In watching nature documentaries narrated by David Attenborough, I've noticed that in various compounds where Americans use first-syllable stress (elsewhere, inland, life-forms), he uses second-syllable stress (elsewhere, inland, life-forms). So, uh, what's up with that? Is that the (or a) usual pronunciation in England? Are there are any rules or patterns that determine which words show this variation?
I think it is part of his flair, and part of what makes him popular.
It's not common usage, but I believe it fits the documentary style quite well.
It doesn't change the meaning, but it might help to change the emotional reception.
Usually when people use first-syllable stress in the word elsewhere, they are demonstrating a counterpoint, a discrepancy which could be received as surprising or exceptional.
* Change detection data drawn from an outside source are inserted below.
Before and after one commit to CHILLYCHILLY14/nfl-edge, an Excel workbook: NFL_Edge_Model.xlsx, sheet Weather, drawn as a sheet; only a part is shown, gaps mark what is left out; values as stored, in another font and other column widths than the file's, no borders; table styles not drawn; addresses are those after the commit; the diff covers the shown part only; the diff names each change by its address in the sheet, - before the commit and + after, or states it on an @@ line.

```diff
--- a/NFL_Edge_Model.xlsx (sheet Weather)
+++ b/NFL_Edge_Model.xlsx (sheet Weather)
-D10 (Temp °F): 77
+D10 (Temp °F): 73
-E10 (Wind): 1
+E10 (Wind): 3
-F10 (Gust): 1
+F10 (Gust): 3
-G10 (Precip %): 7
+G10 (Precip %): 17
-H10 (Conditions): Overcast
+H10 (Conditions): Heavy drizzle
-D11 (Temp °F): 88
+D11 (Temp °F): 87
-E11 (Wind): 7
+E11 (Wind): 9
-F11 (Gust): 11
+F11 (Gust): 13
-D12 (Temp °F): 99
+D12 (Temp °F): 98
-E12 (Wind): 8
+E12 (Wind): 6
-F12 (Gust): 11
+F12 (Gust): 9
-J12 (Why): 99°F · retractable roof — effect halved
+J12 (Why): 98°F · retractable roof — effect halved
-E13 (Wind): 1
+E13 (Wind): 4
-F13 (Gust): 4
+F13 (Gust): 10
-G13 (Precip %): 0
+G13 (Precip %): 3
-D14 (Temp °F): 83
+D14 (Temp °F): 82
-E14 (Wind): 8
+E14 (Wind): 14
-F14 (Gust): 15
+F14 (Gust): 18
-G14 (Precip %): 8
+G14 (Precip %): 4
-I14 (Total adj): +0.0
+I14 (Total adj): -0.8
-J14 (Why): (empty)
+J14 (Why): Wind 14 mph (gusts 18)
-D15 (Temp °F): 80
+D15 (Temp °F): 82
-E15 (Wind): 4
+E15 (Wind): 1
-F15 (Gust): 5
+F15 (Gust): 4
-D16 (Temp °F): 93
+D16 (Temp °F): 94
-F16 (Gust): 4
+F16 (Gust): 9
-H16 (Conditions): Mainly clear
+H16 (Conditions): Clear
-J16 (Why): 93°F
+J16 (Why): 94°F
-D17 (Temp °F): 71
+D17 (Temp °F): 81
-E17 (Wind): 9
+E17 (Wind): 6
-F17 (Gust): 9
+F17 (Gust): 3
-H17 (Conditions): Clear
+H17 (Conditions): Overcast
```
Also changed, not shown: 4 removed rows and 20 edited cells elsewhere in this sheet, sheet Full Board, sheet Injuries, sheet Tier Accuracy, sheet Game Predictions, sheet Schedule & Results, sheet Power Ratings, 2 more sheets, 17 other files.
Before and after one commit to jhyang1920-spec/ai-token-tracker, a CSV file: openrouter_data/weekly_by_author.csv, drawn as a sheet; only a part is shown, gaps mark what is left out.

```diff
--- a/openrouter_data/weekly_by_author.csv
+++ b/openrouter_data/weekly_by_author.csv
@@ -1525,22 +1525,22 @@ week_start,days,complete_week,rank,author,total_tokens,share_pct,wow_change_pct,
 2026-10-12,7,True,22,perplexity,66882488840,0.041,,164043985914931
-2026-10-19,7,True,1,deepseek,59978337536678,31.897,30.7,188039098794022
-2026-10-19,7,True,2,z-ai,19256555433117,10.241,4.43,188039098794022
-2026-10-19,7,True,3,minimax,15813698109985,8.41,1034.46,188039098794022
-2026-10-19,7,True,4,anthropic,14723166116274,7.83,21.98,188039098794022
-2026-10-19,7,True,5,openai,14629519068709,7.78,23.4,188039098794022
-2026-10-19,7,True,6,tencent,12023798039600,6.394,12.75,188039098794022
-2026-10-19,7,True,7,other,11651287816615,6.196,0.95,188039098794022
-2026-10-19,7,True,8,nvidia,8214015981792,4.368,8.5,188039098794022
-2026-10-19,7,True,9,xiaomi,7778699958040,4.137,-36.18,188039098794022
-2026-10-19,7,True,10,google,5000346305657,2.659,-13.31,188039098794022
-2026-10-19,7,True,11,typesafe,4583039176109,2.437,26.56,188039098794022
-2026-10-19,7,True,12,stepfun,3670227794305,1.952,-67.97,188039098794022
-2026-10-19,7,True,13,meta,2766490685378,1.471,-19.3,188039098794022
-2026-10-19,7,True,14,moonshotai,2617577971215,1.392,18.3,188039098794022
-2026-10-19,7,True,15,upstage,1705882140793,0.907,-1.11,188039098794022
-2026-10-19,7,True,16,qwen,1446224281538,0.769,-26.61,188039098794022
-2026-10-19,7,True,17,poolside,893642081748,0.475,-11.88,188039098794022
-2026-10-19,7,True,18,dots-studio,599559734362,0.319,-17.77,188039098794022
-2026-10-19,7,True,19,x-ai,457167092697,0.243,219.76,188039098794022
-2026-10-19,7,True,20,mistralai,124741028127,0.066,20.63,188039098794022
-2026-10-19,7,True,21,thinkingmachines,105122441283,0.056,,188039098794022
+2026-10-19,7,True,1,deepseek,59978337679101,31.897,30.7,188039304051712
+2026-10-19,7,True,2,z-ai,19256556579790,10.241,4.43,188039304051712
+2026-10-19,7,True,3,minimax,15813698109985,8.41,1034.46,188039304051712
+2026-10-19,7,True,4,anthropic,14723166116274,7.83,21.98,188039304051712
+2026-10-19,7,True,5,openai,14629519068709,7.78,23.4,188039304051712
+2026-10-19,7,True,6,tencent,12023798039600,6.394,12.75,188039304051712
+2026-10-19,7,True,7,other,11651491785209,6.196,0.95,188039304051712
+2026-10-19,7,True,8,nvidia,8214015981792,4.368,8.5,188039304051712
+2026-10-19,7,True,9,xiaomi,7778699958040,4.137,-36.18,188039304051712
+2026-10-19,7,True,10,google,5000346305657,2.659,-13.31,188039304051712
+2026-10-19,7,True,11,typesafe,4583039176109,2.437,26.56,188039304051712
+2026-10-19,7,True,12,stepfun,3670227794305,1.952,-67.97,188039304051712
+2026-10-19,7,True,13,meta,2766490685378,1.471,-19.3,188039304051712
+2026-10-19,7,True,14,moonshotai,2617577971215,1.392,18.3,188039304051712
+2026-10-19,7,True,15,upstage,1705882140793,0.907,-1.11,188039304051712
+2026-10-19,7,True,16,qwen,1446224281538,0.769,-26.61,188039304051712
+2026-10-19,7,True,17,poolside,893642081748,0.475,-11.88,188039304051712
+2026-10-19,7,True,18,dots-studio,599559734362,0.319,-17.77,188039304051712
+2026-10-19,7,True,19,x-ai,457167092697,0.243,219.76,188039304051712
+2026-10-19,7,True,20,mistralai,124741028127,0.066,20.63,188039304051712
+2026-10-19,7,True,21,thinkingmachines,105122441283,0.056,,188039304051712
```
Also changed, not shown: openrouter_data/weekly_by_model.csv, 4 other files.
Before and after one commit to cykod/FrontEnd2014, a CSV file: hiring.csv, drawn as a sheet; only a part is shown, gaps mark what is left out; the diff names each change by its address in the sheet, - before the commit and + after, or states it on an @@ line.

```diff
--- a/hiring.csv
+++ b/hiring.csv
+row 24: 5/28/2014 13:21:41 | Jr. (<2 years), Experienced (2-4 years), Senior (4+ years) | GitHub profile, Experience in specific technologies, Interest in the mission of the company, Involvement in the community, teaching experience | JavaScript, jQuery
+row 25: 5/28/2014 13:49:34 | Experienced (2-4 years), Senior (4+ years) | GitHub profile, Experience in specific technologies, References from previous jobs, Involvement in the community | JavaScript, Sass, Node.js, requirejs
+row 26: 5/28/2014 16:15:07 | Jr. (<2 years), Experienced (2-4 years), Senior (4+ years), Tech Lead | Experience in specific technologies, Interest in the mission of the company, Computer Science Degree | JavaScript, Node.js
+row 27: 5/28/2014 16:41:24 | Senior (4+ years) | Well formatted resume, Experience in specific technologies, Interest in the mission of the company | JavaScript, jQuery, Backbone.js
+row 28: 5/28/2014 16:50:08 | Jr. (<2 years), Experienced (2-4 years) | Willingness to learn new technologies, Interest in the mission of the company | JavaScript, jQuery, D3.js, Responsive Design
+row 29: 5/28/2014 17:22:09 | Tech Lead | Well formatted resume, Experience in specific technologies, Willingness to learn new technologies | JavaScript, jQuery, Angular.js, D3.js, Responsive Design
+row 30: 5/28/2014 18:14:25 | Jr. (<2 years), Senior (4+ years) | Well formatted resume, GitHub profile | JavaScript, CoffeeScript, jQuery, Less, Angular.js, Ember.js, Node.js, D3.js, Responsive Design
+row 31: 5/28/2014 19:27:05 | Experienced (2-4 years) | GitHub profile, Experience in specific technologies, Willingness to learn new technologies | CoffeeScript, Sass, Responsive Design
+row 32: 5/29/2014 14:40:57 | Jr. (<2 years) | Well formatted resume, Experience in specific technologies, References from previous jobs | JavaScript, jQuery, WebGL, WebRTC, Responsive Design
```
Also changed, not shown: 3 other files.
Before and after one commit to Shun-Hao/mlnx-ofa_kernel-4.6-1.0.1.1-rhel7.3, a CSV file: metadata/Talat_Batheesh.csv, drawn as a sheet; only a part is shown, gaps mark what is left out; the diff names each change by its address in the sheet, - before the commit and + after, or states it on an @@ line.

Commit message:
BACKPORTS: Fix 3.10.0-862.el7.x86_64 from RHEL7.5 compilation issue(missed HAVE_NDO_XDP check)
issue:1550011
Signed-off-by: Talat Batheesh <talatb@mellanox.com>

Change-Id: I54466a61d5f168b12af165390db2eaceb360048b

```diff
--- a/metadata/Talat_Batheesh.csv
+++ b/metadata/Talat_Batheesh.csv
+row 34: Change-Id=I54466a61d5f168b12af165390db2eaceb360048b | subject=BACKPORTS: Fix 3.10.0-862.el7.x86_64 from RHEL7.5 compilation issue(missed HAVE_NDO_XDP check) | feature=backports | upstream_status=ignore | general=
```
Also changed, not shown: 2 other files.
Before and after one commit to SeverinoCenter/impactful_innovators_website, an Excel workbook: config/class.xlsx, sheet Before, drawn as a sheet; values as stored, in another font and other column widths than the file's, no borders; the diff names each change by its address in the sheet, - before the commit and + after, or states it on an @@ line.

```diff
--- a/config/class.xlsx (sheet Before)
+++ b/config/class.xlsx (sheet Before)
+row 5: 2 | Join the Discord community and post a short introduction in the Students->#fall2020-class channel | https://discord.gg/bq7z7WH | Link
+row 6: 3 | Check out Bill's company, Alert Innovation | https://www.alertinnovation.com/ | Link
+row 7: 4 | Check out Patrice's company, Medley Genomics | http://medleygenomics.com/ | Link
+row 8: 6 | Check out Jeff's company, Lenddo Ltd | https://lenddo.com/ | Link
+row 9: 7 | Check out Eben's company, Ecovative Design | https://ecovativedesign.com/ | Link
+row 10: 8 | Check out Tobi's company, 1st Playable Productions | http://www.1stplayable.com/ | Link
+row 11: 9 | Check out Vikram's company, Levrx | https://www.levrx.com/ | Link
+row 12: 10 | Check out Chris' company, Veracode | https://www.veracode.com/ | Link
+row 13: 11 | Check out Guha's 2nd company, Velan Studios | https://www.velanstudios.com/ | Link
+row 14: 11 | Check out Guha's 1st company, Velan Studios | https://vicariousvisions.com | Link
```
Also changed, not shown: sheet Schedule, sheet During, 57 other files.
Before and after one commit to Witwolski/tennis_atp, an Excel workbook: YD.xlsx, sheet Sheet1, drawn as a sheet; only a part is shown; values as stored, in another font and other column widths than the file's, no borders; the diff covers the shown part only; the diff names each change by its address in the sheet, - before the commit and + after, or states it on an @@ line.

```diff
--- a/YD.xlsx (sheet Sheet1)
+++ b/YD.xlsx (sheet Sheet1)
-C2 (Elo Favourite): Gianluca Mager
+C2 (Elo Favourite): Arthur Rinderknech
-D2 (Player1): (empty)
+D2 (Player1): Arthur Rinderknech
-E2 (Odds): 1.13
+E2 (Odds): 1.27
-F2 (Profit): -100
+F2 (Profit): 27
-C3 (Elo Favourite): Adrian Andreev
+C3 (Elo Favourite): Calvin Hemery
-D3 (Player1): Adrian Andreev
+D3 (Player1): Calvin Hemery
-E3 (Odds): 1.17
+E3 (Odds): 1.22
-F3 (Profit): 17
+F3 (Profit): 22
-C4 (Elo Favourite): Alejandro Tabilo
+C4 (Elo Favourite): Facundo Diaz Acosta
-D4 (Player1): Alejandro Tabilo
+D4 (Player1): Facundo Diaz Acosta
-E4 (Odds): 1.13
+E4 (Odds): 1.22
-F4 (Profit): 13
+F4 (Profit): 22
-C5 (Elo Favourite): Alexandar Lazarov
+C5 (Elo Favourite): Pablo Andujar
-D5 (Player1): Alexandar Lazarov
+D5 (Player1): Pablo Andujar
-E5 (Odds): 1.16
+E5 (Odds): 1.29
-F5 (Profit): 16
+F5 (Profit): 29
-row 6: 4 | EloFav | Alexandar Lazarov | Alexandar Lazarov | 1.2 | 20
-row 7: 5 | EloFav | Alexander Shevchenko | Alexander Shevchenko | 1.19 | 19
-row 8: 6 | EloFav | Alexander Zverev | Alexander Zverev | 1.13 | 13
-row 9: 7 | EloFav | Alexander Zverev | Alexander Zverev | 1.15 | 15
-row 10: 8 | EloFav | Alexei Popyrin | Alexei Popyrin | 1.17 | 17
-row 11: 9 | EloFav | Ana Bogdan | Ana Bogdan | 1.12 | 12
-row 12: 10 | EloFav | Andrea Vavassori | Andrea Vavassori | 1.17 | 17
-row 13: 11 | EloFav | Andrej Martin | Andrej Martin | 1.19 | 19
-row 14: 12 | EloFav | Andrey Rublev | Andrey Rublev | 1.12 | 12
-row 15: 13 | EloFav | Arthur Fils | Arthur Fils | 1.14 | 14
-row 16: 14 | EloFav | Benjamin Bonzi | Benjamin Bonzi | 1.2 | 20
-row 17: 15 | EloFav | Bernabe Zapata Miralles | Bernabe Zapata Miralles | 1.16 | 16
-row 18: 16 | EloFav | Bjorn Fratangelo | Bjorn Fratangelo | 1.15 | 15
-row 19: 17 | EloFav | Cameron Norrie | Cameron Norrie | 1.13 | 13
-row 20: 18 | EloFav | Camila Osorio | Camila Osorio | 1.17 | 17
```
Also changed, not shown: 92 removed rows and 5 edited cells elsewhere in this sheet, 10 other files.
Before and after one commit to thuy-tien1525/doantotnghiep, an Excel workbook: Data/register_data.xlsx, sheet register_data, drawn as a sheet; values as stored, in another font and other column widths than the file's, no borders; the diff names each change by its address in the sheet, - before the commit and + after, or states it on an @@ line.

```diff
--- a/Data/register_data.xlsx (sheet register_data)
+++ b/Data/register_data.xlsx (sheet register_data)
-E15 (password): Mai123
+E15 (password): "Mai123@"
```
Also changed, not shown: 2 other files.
When Attenborough uses second-syllable stress on "elsewhere", the intonation is more calming. As well as being attractive, it also suggests that he is not surprised that things are different, and neither should we be. The diversity is normal and expected.